— Pickup truck headlights aren't living up to expectations for lighting up the roads at night, as a study from the Insurance Institute for Highway Safety (IIHS) proves.
The Institute tested headlights on small and large 2016-2017 pickups and found the most expensive trucks are the vehicles that come equipped with the poorest headlights. And out of the four small pickups and seven large pickups tested, only one truck achieved a "good" rating for the headlights.
The headlight test uses engineers to measure how far light is projected from the headlights as the truck travels on curves and straightaways. Researchers rate the headlights with results of "good," "acceptable," "marginal" and "poor."
In addition to how far the light projects on the road, the test calculates how much glare is caused to oncoming cars from the low-beam lights. If a test determines there is too much glare in different scenarios, a truck cannot earn a rating above marginal.
The only large pickup with headlights rated "good" is the 2017 Honda Ridgeline (RTL-E and Black Edition) equipped with LED projector low-beam headlights. IIHS says the lights provide fair to good visibility on most approaches, but not enough visibility on a gradual left curve.

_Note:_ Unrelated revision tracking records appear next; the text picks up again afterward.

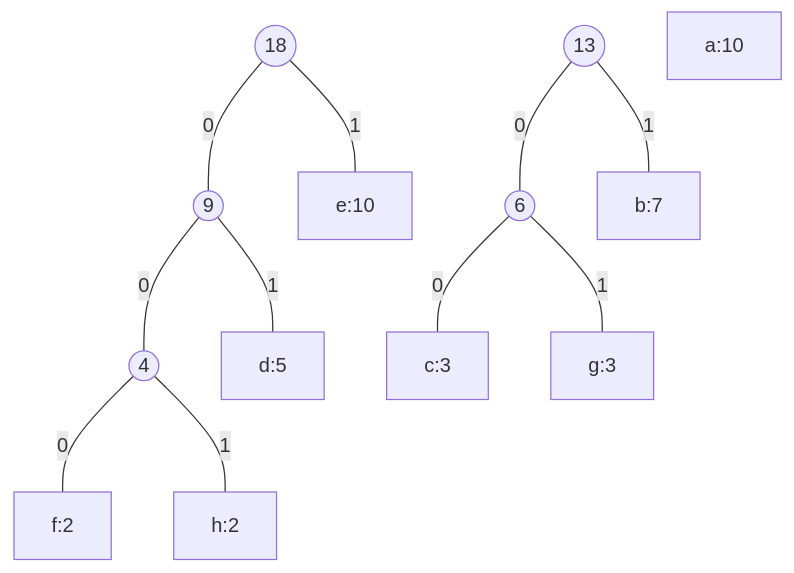
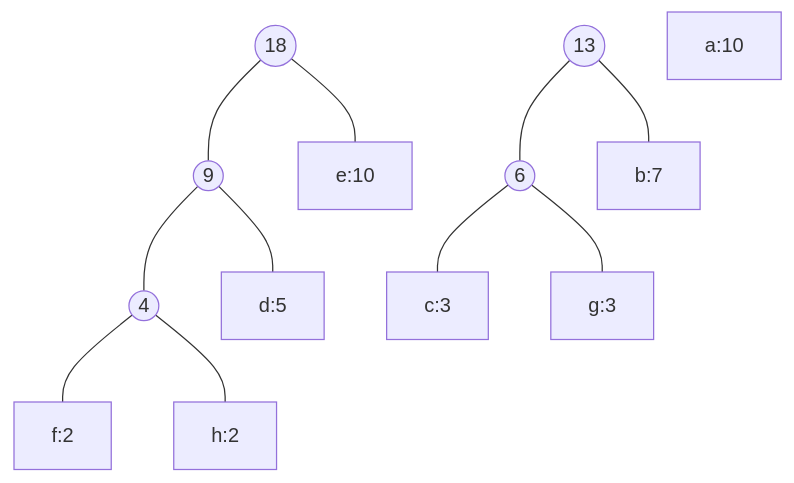
The sixth of 8 diagrams in 04/assignment4.md (rdimartino/algorithms-hw), drawn with Mermaid before and after one commit. The commit also changed other lines of this file and 1 other file, not shown here.

````diff
--- a/04/assignment4.md
+++ b/04/assignment4.md
@@ -143,23 +143,23 @@
     ```mermaid
     graph TD
 
         %% stage 1
-        n1((4))---|0|f:2
-        n1---|1|h:2
+        n1((4))---f:2
+        n1---h:2
         %% stage 3
-        n3((9))---|0|n1
-        n3---|1|d:5
+        n3((9))---n1
+        n3---d:5
         %% stage 5
-        n5((18))---|0|n3
-        n5---|1|e:10
+        n5((18))---n3
+        n5---e:10
 
         %% stage 2
-        n2((6))---|0|c:3
-        n2---|1|g:3
+        n2((6))---c:3
+        n2---g:3
         %% stage 4
-        n4((13))---|0|n2
-        n4---|1|b:7
+        n4((13))---n2
+        n4---b:7
 
         %% unallocated
         a:10
     ```
````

High-beam assist, a feature that automatically switches on high beams if no other vehicles are around, makes up for some of the deficiencies of the low beams.
The 2016-17 GMC Sierra headlights earned an "acceptable" rating, but only on certain versions of the truck. Dropping down to the "marginal" rating is the Nissan Titan, while the 2016 Ram 1500 headlights also earned marginal ratings, at least on certain trim levels.
The Ford F-150 may be popular with consumers, but its headlights aren't going to win any awards. IIHS says the standard-equipped low-beam halogen lights don't have enough visibility on straightaways, gradual curves and sharp curves, and the high beams have mostly inadequate visibility.
The F-150 can be purchased with optional LED low beams, but the LED lights are no better than the halogens. Researchers also say the LED lights produce an unacceptable level of glare to oncoming drivers.
Leaving drivers in the dark is the Chevrolet Colorado with headlights that rated as having the worst visibility. The headlights use halogen reflector low beams that researchers say light the way only 123 feet on the right side of a straightaway. It may be better to tape a decent flashlight to the hood for the low beams.
Large and Small Truck Headlight Ratings
- 2017 Honda Ridgeline
- 2016-2017 GMC Sierra
- 2017 Nissan Titan
- 2016 Ram 1500
- 2016-2017 Chevrolet Silverado
- 2016-2017 Ford F-150
- 2016-2017 Toyota Tundra
All the following small trucks have poor ratings for headlights, the lowest rating possible.
- 2016 Chevrolet Colorado
- 2016 GMC Canyon
- 2016 Nissan Frontier
- 2016-2017 Toyota Tacoma
IIHS says it will continue testing headlights, especially with the advent of various headlight technologies and the marketing ploys behind those technologies. In the first test of its kind, researchers found only the Toyota Prius v earned a good rating out of the 31 model year 2016 vehicles that were tested.
The Institute then tested 21 model year 2016-2017 small SUVs that use 47 different headlight combinations, including high-intensity discharge (HID) headlights, LED headlights and curve-adaptive systems which swivel in the direction of steering. Out of the 21 models tested, not one SUV had headlights that earned a "good" rating.
Additionally, although the 2016-2017 GMC Sierra headlights rated as "acceptable" on some versions of the truck in the latest test, a class-action lawsuit filed in 2015 accuses General Motors of selling trucks with dim headlights in the 2014-2015 GMC Sierra 1500 and the 2015 GMC Sierra 2500 and 3500.